Should the United Kingdom remain a member of the European Union or leave the European Union? (TNS, online)
Remain 40% (-1)
Leave 47% (+4)
The fieldwork for TNS polls is often well out of date by the time of publication, but in this case it concluded yesterday - although it ran for about a week, so it still has older data than the most recent polls from other firms.

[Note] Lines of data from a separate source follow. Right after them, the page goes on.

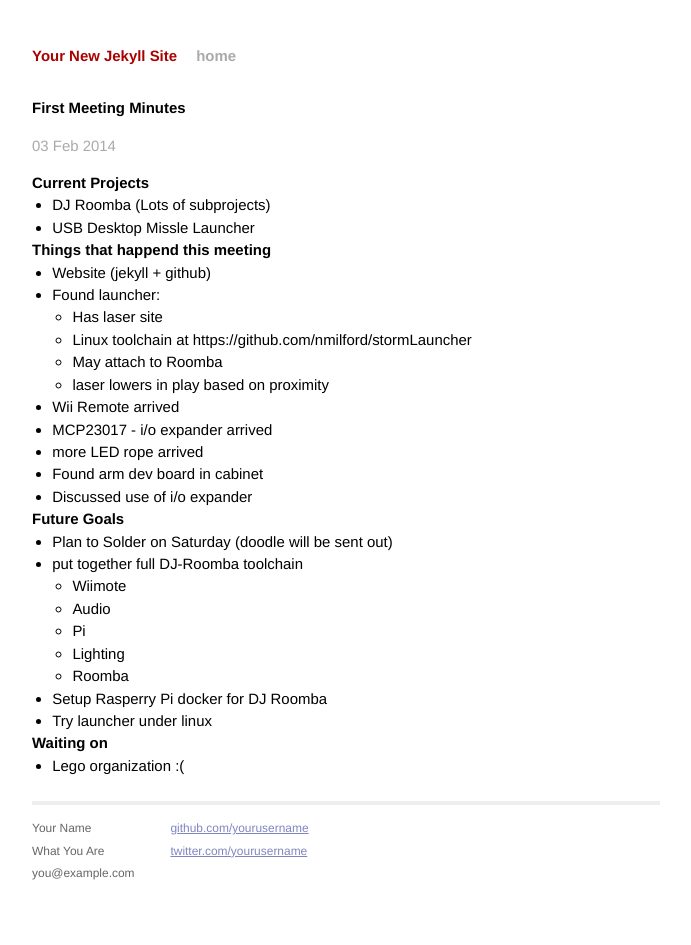
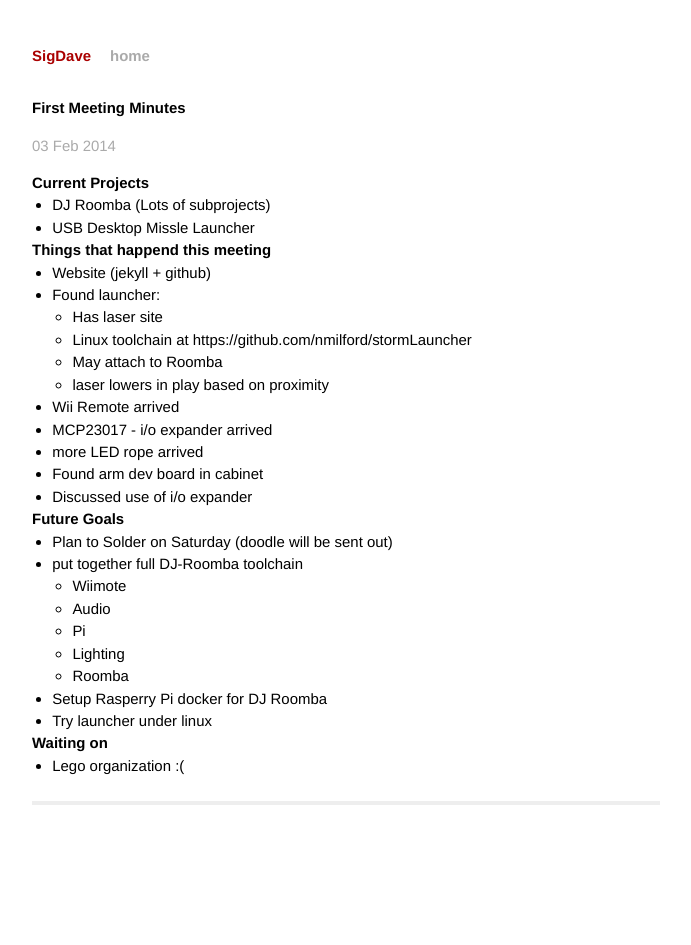
Before and after one commit to acm-uiuc/sigdave, a Jekyll site: the page built from _posts/2014-02-03-meeting-minutes-0.md, in a window 1280 px wide. Shown: the whole page, without its empty margins (294-985 px from the left). Built offline with Jekyll 4.4.1, drawn with Linux system fonts in a browser that asks for light colours; Markdown is read by kramdown in place of the engine named in the settings.

Commit message:
removed default post and retitiled

```diff
--- a/_config.yml
+++ b/_config.yml
@@ -1,3 +1,3 @@
-name: Your New Jekyll Site
+name: SigDave
 markdown: redcarpet
 pygments: true
--- a/_layouts/default.html
+++ b/_layouts/default.html
@@ -24,21 +24,7 @@
           {{ content }}
 
           <div class="footer">
-            <div class="contact">
-              <p>
-                Your Name<br />
-                What You Are<br />
-                you@example.com
-              </p>
-            </div>
-            <div class="contact">
-              <p>
-                <a href="https://github.com/yourusername">github.com/yourusername</a><br />
-                <a href="https://twitter.com/yourusername">twitter.com/yourusername</a><br />
-              </p>
-            </div>
           </div>
         </div>
-
     </body>
 </html>
--- a/index.html
+++ b/index.html
@@ -1,6 +1,6 @@
 ---
 layout: default
-title: Your New Jekyll Site
+title: Sig Dave
 ---
 
 <div id="home">
```
Also changed, not shown: _posts/2014-02-03-welcome-to-jekyll.markdown (deleted, +0 -24 lines).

In a probably needless attempt to cover themselves, TNS have issued a statement identifying several different reasons why the apparent Leave surge and overall Leave lead may be misleading. Most obviously, they point out the danger that normal sampling variation could give the illusory appearance of a swing towards one side or another - but in reality, we have several polls from different firms conducted at roughly the same time, and all but one of them have shown some kind of movement towards Leave, so it's unlikely that's happening by random chance. TNS also note that their turnout model (which boosts the Leave lead) is based on past voting patterns at general elections, and it's possible that different types of people may be more likely to drag themselves to the polling station in an EU referendum. That's true, but I do think it's slightly odd that they've used young people as an example. Intuitively, it doesn't seem likely to me that young people will be any more enthused about an EU referendum than about a general election. Affluent and highly-educated voters are much more likely candidates to save Remain's bacon - but their tendency to vote in greater numbers is presumably already factored into the turnout model.
This is a very rare example of a poll where Leave have a slight lead among the Scottish subsample (44% to 43%). If that was the actual result, it would of course scupper any strategy for an early repeat of the independence referendum. But the finding should be taken with a pinch of salt - Scottish subsamples are very small, not correctly weighted, and therefore potentially wildly unreliable.